Nihonmatsu Lantern Festival will be held on every year on the first Saturday, Sunday, and Monday of October. The highlight of the festival is the procession of festival floats which happens during the first evening. 7 large festival floats adorned with lanterns and filled with local people playing taiko drums make their way through the streets of Nihonmatsu City, filling the streets with festival music as they move. The final destination for the floats is Nihonmatsu Shrine. The view of the 3000 lanterns which are attached to the floats burning against the night sky is one that shouldn’t be missed.

Fukushima Waraji Festival
Event

Fukushima Waraji Festival

Fukushima City’s local summer festival ‘Fukushima Waraji Matsuri’ started in 1970. It is said that, despite its short history, this festival has its roots in an Edo Period traditional event known as the ‘Akatsuki-mairi’ (or Mt. Shinobu Dawn Procession). During the festival evenings, locals parade a huge straw sandal (known as a waraji) along Route 13. This procession is followed by many different groups, who perform dances around town. The first evening is filled with music from the Showa Era, while the songs of the second night are modern and very upbeat. This waraji weighs around 2 tons, is 12 metres in length, and is thought to be one of the biggest in Japan. Every February, local people follow the tradition of dedicating the waraji to Haguro Shrine on Mt. Shinobu, which is thought to help keep legs healthy and strong.

Kohata Hata Matsuri (Kohata Flag Festival)
Event

Kohata Hata Matsuri (Kohata Flag Festival)

The annual Kohata Hata Matsuri (Kohata Flag Festival) is 1 of the 3 main festivals in Japan centered on a dramatic procession of large flags, and has been held for over 960 years.
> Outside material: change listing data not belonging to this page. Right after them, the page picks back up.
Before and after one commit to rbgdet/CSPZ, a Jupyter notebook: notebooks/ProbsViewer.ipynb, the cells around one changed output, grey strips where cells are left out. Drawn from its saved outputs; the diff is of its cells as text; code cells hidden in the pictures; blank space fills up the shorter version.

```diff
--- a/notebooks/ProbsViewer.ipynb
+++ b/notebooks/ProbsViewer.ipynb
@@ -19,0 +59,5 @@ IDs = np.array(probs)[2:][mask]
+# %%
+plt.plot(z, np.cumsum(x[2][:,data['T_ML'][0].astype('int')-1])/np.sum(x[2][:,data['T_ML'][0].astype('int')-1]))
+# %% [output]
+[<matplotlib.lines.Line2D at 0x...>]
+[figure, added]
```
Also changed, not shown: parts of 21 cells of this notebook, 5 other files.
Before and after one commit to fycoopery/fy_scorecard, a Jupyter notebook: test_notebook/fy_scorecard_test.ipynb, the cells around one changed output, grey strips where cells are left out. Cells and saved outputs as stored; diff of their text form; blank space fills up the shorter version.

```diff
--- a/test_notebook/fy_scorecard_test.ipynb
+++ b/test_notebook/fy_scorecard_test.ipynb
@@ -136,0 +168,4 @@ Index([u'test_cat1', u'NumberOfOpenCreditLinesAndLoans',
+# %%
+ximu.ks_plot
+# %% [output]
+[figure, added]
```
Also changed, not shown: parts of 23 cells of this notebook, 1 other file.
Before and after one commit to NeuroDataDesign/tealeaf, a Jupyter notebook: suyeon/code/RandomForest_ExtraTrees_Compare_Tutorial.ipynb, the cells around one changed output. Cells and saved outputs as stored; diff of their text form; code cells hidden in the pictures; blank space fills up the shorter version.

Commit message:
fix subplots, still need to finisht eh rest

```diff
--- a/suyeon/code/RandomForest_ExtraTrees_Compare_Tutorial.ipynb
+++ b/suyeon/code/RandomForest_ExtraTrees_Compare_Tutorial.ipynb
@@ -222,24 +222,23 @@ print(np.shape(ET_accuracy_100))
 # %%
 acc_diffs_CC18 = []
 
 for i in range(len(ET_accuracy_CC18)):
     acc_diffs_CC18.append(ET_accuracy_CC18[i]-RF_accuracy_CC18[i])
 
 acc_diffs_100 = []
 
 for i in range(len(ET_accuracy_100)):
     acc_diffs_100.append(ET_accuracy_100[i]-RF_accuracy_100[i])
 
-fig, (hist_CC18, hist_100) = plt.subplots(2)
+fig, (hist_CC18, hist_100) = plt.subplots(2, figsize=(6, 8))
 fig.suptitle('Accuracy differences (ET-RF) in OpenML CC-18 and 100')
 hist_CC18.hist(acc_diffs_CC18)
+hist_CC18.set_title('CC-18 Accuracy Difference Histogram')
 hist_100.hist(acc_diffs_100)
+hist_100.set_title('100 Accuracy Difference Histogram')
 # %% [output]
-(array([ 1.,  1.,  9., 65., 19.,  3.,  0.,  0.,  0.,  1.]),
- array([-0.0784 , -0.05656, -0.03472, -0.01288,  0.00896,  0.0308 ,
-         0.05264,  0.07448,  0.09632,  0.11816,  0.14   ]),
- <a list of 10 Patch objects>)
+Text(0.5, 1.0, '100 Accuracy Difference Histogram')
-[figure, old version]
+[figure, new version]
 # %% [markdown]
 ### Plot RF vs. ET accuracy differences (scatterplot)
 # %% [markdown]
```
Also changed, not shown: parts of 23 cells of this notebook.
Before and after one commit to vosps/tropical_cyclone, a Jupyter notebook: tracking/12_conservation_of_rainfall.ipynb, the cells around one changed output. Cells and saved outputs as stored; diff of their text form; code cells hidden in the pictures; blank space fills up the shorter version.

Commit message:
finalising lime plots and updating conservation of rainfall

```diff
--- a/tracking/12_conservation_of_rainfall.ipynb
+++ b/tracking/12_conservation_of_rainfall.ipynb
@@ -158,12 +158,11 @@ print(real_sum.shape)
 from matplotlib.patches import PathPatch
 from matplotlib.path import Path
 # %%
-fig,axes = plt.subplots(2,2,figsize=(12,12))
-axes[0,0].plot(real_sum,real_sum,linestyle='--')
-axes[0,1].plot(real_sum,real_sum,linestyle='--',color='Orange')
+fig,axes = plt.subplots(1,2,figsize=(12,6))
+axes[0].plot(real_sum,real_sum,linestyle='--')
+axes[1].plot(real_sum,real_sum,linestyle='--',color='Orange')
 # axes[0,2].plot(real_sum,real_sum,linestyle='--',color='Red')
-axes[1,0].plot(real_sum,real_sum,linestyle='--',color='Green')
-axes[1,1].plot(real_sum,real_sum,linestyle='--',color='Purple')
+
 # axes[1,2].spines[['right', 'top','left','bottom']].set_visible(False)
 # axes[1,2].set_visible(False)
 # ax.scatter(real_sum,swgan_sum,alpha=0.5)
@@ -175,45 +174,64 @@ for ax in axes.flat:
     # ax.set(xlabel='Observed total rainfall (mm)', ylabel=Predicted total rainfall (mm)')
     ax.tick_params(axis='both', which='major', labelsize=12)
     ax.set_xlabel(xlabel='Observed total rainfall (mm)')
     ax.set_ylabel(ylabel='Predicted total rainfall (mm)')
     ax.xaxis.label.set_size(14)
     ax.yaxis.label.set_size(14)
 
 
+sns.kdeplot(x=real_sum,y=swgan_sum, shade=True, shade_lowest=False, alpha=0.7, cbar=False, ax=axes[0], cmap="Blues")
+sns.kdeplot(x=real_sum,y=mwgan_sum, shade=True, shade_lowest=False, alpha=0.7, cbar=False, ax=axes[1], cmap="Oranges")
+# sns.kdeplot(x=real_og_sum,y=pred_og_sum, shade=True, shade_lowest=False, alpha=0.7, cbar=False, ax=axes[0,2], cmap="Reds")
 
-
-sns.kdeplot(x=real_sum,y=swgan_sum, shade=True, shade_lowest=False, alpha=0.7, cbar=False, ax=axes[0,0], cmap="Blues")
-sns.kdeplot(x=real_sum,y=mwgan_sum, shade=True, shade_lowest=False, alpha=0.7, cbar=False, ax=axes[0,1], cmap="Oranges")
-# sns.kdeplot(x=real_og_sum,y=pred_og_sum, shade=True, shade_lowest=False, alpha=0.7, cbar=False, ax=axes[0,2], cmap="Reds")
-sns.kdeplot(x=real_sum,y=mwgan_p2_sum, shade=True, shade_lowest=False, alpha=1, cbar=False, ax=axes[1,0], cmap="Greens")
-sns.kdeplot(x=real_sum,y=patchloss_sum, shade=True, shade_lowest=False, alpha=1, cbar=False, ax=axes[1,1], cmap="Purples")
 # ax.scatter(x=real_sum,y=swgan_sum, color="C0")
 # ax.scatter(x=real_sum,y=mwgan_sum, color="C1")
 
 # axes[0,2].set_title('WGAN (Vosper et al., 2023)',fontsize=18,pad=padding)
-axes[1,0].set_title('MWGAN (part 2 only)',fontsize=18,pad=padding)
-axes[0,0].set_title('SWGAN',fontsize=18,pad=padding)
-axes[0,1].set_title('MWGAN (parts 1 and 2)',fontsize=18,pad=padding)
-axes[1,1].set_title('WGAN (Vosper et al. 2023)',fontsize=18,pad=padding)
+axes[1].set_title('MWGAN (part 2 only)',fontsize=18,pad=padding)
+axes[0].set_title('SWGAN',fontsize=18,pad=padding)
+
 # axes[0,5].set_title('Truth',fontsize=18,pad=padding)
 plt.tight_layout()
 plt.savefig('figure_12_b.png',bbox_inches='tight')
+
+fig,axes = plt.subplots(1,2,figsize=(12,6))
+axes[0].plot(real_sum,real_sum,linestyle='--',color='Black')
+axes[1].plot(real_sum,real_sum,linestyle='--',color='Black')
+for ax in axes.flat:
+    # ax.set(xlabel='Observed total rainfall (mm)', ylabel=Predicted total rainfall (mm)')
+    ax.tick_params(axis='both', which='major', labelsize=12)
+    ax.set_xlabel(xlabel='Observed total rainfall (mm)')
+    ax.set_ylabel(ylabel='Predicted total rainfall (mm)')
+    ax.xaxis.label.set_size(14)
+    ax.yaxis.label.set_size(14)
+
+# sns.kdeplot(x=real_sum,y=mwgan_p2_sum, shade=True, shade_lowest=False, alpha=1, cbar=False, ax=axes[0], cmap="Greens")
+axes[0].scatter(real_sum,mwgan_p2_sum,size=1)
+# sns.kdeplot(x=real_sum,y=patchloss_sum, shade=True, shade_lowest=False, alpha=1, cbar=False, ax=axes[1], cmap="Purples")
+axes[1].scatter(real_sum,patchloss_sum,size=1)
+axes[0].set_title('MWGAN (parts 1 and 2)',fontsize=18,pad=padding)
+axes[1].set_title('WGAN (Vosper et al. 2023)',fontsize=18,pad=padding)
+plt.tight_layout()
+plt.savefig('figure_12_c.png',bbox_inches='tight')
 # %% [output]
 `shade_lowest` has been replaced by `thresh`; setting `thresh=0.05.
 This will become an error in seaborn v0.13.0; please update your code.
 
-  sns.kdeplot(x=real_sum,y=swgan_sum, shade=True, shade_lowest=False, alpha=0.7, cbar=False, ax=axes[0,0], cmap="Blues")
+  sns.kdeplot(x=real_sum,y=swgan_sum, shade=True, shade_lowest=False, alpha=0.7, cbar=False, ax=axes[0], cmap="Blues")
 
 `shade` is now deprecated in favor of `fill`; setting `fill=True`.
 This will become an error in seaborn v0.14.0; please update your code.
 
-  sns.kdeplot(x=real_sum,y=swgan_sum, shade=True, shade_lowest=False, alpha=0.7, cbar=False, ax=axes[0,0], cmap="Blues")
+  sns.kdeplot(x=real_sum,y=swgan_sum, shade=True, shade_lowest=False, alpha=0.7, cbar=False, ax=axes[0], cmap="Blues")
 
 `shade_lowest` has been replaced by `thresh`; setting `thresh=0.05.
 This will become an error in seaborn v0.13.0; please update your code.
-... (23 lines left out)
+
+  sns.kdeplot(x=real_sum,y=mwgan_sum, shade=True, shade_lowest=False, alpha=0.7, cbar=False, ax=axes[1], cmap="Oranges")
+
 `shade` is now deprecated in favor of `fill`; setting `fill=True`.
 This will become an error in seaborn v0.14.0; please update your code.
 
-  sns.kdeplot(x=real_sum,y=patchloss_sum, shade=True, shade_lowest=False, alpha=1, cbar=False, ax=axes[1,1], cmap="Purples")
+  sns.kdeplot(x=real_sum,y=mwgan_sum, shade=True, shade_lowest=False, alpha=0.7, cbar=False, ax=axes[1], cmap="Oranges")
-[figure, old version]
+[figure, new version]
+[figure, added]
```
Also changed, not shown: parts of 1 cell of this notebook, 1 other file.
The five hues of the brightly-colored flags rising up towards the sky makes for some fantastic views. Kohata Flag Festival, which has been designated as an Important Intangible Folk Cultural Property of Japan, is held annually on the first Sunday of December at Mt. Kohata. Mt. Kohata is home to the impressive Okitsushima Shrine.

Top